Task objective. What you need to do is retype every entry exactly as written.

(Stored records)
***

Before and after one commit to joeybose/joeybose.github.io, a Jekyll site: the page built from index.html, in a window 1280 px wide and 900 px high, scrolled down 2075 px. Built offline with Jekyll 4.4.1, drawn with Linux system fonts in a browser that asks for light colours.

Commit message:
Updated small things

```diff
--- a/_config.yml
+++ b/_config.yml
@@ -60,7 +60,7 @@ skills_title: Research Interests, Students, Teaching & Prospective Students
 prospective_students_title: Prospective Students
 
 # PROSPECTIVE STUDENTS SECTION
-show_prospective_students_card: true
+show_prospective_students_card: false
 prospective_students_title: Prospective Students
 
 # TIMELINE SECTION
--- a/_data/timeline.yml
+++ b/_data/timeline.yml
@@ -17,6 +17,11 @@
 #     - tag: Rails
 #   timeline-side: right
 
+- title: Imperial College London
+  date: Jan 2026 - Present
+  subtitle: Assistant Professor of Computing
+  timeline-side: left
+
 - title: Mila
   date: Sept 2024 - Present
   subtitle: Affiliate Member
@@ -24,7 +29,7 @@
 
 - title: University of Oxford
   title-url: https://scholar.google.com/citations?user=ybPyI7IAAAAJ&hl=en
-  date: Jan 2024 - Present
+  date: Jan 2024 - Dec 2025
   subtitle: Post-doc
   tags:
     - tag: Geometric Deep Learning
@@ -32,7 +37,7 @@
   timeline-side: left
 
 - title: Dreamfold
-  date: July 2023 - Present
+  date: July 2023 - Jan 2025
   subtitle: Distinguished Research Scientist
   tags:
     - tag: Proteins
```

***

Result for this exercise.
Before and after one commit to joeybose/joeybose.github.io, a Jekyll site: the page built from index.html, in a window 1280 px wide and 900 px high, scrolled down 2075 px. Built offline with Jekyll 4.4.1, drawn with Linux system fonts in a browser that asks for light colours.

Commit message:
Updated small things

```diff
--- a/_config.yml
+++ b/_config.yml
@@ -60,7 +60,7 @@ skills_title: Research Interests, Students, Teaching & Prospective Students
 prospective_students_title: Prospective Students
 
 # PROSPECTIVE STUDENTS SECTION
-show_prospective_students_card: true
+show_prospective_students_card: false
 prospective_students_title: Prospective Students
 
 # TIMELINE SECTION
--- a/_data/timeline.yml
+++ b/_data/timeline.yml
@@ -17,6 +17,11 @@
 #     - tag: Rails
 #   timeline-side: right
 
+- title: Imperial College London
+  date: Jan 2026 - Present
+  subtitle: Assistant Professor of Computing
+  timeline-side: left
+
 - title: Mila
   date: Sept 2024 - Present
   subtitle: Affiliate Member
@@ -24,7 +29,7 @@
 
 - title: University of Oxford
   title-url: https://scholar.google.com/citations?user=ybPyI7IAAAAJ&hl=en
-  date: Jan 2024 - Present
+  date: Jan 2024 - Dec 2025
   subtitle: Post-doc
   tags:
     - tag: Geometric Deep Learning
@@ -32,7 +37,7 @@
   timeline-side: left
 
 - title: Dreamfold
-  date: July 2023 - Present
+  date: July 2023 - Jan 2025
   subtitle: Distinguished Research Scientist
   tags:
     - tag: Proteins
```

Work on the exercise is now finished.